### Exercise brief
Show all the lines in the data below that include the word "drawn".

### Record set
•••••
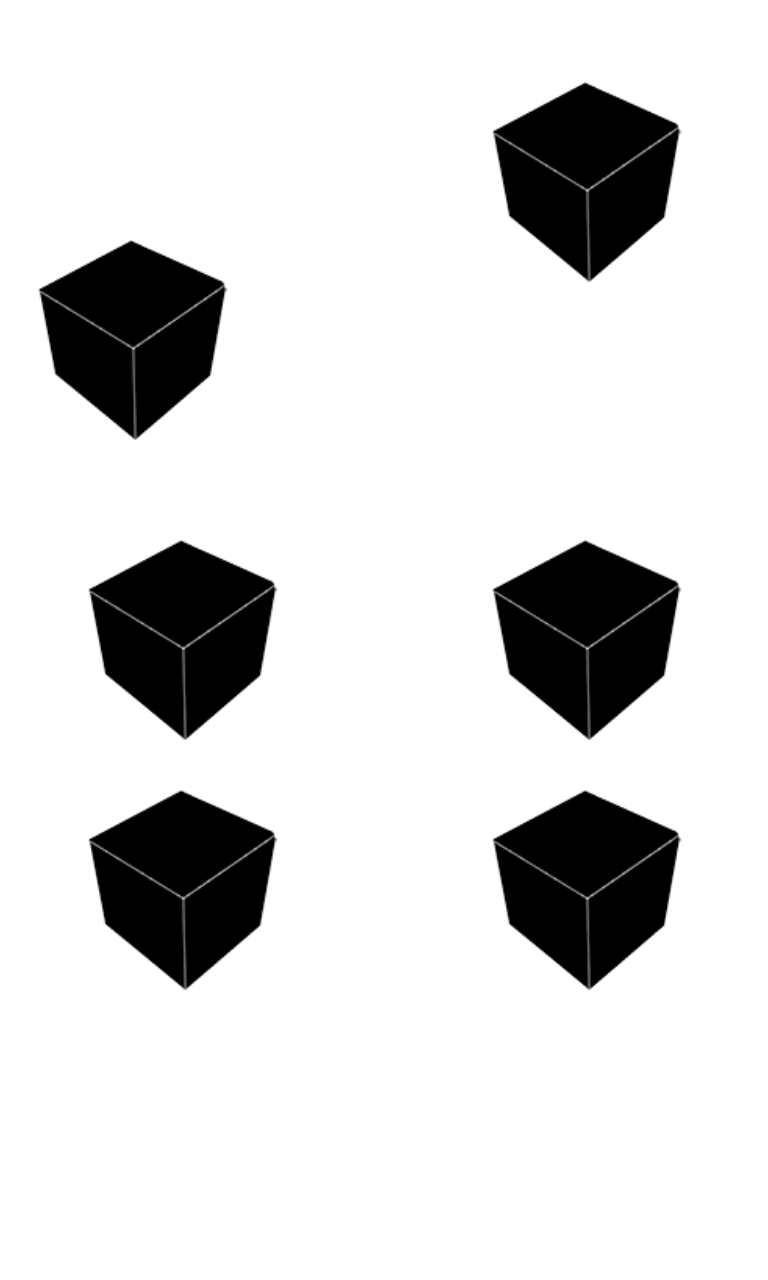
Repository: DSKarramba/university
Layout: models_and_methods_ICS/lab_01/code/calc/res/layout/activity_main.xml
These files come from the project's save history. The layout is drawn as it stood at one moment and after a run of saves; the edit follows.
It is drawn on a 768 x 1280 px phone screen (xhdpi) without system bars, with theme AppTheme; the app's code is not run.

Above is the layout before, as saved 2014-12-11 03:40:19.

### models_and_methods_ICS/lab_01/code/calc/res/layout/activity_main.xml
<RelativeLayout xmlns:android="http://schemas.android.com/apk/res/android"
    xmlns:tools="http://schemas.android.com/tools"
    android:layout_width="match_parent"
    android:layout_height="match_parent"
    android:layout_gravity="top"
    android:paddingBottom="@dimen/activity_vertical_margin"
    android:paddingLeft="@dimen/activity_horizontal_margin"
    android:paddingRight="@dimen/activity_horizontal_margin"
    android:paddingTop="@dimen/activity_vertical_margin"
    tools:context="com.example.calc.MainActivity" >

    <ImageButton
        android:id="@+id/img1"
        android:layout_width="100dp"
        android:layout_height="100dp"
        android:layout_above="@+id/img3"
        android:layout_marginBottom="50dp"
        android:background="@android:color/transparent"
        android:contentDescription="@string/str_box"
        android:scaleType="fitCenter"
        android:src="@drawable/box" />

    <ImageButton
        android:id="@+id/img2"
        android:layout_width="100dp"
        android:layout_height="100dp"
        android:layout_alignParentRight="true"
        android:layout_alignParentTop="true"
        android:layout_marginRight="25dp"
        android:layout_marginTop="25dp"
        android:background="@android:color/transparent"
        android:contentDescription="@string/str_box"
        android:scaleType="fitCenter"
        android:src="@drawable/box" />

    <ImageButton
        android:id="@+id/img3"
        android:layout_width="100dp"
        android:layout_height="100dp"
        android:layout_alignLeft="@+id/img5"
        android:layout_centerVertical="true"
        android:background="@android:color/transparent"
        android:contentDescription="@string/str_box"
        android:scaleType="fitCenter"
        android:src="@drawable/box" />

    <ImageButton
        android:id="@+id/img4"
        android:layout_width="100dp"
        android:layout_height="100dp"
        android:layout_alignLeft="@+id/img6"
        android:layout_centerVertical="true"
        android:background="@android:color/transparent"
        android:contentDescription="@string/str_box"
        android:scaleType="fitCenter"
        android:src="@drawable/box" />

    <ImageButton
        android:id="@+id/img5"
        android:layout_width="100dp"
        android:layout_height="100dp"
        android:layout_alignParentLeft="true"
        android:layout_below="@+id/img3"
        android:layout_marginLeft="25dp"
        android:layout_marginTop="25dp"
        android:background="@android:color/transparent"
        android:contentDescription="@string/str_box"
        android:scaleType="fitCenter"
        android:src="@drawable/box" />

    <ImageButton
        android:id="@+id/img6"
        android:layout_width="100dp"
        android:layout_height="100dp"
        android:layout_alignParentRight="true"
        android:layout_below="@+id/img4"
        android:layout_marginRight="25dp"
        android:layout_marginTop="25dp"
        android:background="@android:color/transparent"
        android:contentDescription="@string/str_box"
        android:scaleType="fitCenter"
        android:src="@drawable/box" />

</RelativeLayout>

### models_and_methods_ICS/lab_01/code/calc/res/values/strings.xml
<?xml version="1.0" encoding="utf-8"?>
<resources>

    <string name="app_name">cats</string>
    <string name="action_settings">Settings</string>
    <string name="str_box">box</string>

</resources>

Loaded but not shown: models_and_methods_ICS/lab_01/code/calc/res/values/styles.xml (common file); models_and_methods_ICS/lab_01/code/calc/res/values-v11/styles.xml (common file); models_and_methods_ICS/lab_01/code/calc/res/values-v14/styles.xml (common file); models_and_methods_ICS/lab_01/code/calc/res/values/dimens.xml (common file); models_and_methods_ICS/lab_01/code/calc/res/values-w820dp/dimens.xml (common file)

After the next 2 saves:
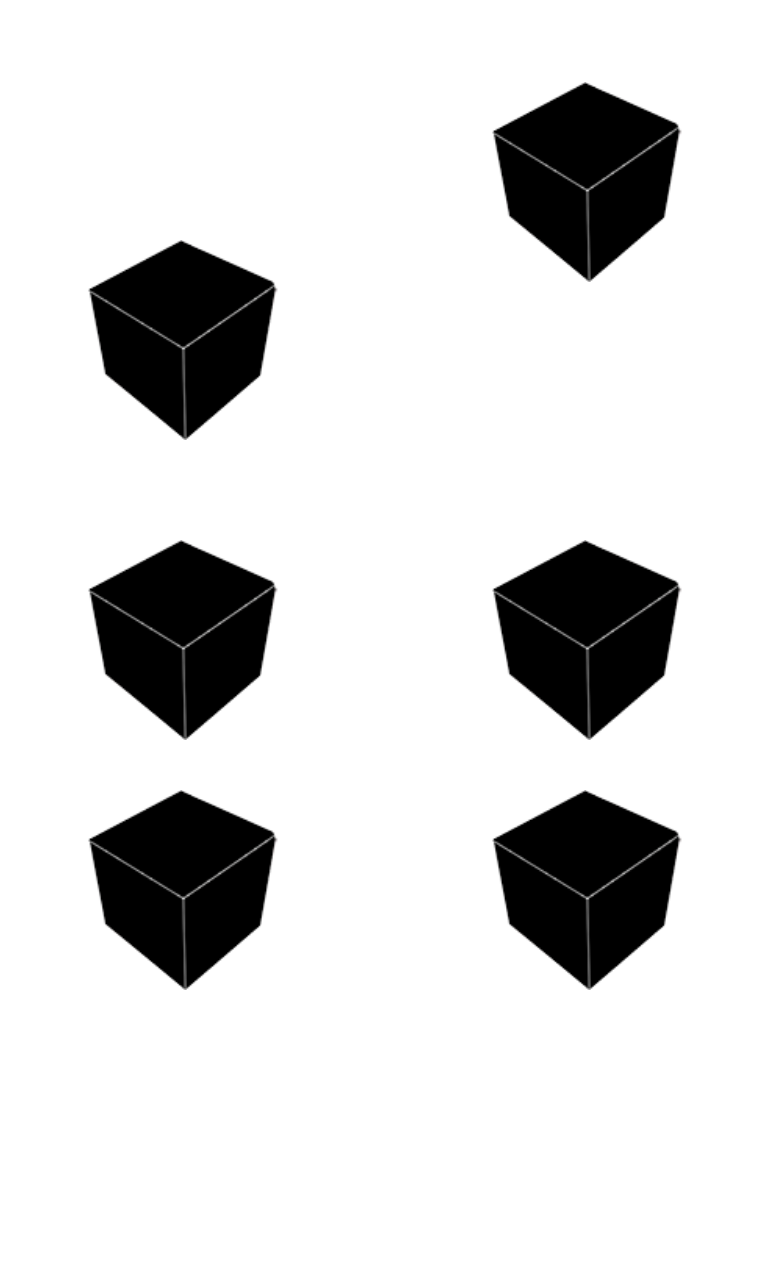
The 2 saves are shown as one change because they came seconds apart.
The last was saved 17 s later.
--- a/models_and_methods_ICS/lab_01/code/calc/res/layout/activity_main.xml
+++ b/models_and_methods_ICS/lab_01/code/calc/res/layout/activity_main.xml
@@ -14,6 +14,7 @@
         android:layout_width="100dp"
         android:layout_height="100dp"
         android:layout_above="@+id/img3"
+        android:layout_alignLeft="@+id/img3"
         android:layout_marginBottom="50dp"
         android:background="@android:color/transparent"
         android:contentDescription="@string/str_box"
•••••
### Task result
These files come from the project's save history. The layout is drawn as it stood at one moment and after a run of saves; the edit follows.
It is drawn on a 768 x 1280 px phone screen (xhdpi) without system bars, with theme AppTheme; the app's code is not run.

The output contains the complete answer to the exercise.